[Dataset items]
============
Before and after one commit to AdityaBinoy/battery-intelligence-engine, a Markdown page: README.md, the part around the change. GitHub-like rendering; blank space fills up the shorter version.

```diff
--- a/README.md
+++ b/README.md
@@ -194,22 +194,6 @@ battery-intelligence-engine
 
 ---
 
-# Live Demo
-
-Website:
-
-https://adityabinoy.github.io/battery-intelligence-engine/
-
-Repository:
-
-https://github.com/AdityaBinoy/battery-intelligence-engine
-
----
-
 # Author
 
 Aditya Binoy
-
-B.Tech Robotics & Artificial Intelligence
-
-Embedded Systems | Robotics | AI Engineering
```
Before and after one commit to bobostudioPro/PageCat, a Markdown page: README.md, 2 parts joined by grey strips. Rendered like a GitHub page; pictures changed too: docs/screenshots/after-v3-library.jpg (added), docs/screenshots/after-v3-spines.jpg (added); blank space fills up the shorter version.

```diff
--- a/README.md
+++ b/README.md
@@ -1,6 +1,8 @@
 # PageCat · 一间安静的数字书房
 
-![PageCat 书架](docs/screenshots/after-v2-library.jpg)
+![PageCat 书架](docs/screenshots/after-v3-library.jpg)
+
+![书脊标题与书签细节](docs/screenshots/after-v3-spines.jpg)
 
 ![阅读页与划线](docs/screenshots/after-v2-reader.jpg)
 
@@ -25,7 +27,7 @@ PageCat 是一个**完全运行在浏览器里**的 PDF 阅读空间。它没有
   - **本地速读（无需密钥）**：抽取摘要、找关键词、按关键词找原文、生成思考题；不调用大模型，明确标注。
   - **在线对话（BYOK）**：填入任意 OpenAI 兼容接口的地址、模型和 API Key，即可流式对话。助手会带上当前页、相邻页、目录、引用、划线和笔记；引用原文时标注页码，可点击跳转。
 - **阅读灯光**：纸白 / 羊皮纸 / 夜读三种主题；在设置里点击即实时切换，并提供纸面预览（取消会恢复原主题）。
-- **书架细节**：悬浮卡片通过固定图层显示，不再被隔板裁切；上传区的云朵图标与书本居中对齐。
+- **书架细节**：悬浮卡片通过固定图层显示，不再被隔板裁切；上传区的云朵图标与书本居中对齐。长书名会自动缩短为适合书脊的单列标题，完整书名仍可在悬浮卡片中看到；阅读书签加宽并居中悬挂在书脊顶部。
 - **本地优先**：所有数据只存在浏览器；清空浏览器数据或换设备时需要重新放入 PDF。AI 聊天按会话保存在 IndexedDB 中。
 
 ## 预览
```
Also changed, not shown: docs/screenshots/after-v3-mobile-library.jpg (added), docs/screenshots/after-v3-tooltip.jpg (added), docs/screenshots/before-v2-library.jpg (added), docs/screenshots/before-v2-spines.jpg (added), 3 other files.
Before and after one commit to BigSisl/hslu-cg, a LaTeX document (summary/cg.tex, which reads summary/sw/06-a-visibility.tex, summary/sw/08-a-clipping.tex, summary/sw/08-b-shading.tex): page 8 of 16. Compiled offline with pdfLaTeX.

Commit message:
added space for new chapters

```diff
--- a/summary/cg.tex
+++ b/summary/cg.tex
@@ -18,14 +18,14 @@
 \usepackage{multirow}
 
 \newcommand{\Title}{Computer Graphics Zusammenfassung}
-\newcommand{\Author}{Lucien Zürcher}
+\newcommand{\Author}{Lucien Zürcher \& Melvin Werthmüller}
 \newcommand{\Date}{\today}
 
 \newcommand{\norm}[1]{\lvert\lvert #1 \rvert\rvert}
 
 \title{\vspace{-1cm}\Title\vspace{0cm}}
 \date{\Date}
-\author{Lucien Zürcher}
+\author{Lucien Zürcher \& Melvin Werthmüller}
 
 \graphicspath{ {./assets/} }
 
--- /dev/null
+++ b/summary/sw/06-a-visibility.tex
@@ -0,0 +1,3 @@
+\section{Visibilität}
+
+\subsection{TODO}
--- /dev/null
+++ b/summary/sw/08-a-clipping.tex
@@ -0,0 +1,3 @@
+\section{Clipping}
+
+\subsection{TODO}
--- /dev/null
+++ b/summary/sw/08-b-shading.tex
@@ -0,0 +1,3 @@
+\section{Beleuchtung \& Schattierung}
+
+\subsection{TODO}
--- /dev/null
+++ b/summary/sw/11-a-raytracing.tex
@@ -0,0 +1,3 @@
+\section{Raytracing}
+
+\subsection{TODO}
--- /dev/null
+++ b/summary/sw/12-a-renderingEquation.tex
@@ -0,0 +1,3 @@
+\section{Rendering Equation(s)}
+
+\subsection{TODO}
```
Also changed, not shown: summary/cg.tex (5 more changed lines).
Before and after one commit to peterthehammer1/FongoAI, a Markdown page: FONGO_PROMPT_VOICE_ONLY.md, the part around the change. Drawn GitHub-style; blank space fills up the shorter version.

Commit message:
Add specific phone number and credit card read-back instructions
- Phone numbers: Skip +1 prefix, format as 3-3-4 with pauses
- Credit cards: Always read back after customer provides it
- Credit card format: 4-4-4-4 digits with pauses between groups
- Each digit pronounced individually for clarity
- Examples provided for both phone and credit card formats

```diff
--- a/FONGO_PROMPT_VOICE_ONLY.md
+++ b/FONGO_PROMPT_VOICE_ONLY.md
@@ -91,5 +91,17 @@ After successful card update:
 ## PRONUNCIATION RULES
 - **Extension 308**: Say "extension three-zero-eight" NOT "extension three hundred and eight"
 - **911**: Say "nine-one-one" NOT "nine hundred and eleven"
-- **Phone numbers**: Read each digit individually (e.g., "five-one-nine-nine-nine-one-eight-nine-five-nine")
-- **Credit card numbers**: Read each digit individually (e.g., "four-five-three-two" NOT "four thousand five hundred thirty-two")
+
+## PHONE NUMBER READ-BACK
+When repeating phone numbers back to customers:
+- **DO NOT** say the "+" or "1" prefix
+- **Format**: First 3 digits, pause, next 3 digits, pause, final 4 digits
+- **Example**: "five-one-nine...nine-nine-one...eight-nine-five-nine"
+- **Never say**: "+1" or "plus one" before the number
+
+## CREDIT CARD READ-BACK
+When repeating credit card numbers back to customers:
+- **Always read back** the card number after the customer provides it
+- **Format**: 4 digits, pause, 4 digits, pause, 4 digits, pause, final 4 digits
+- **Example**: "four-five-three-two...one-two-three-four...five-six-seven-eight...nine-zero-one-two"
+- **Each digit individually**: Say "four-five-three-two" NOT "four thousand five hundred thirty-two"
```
============
**Your instructions:** Only lines holding the word "shown" belong in the answer; copy all of them from the records.

**Solution for this exercise:**
Also changed, not shown: docs/screenshots/after-v3-mobile-library.jpg (added), docs/screenshots/after-v3-tooltip.jpg (added), docs/screenshots/before-v2-library.jpg (added), docs/screenshots/before-v2-spines.jpg (added), 3 other files.
Also changed, not shown: summary/cg.tex (5 more changed lines).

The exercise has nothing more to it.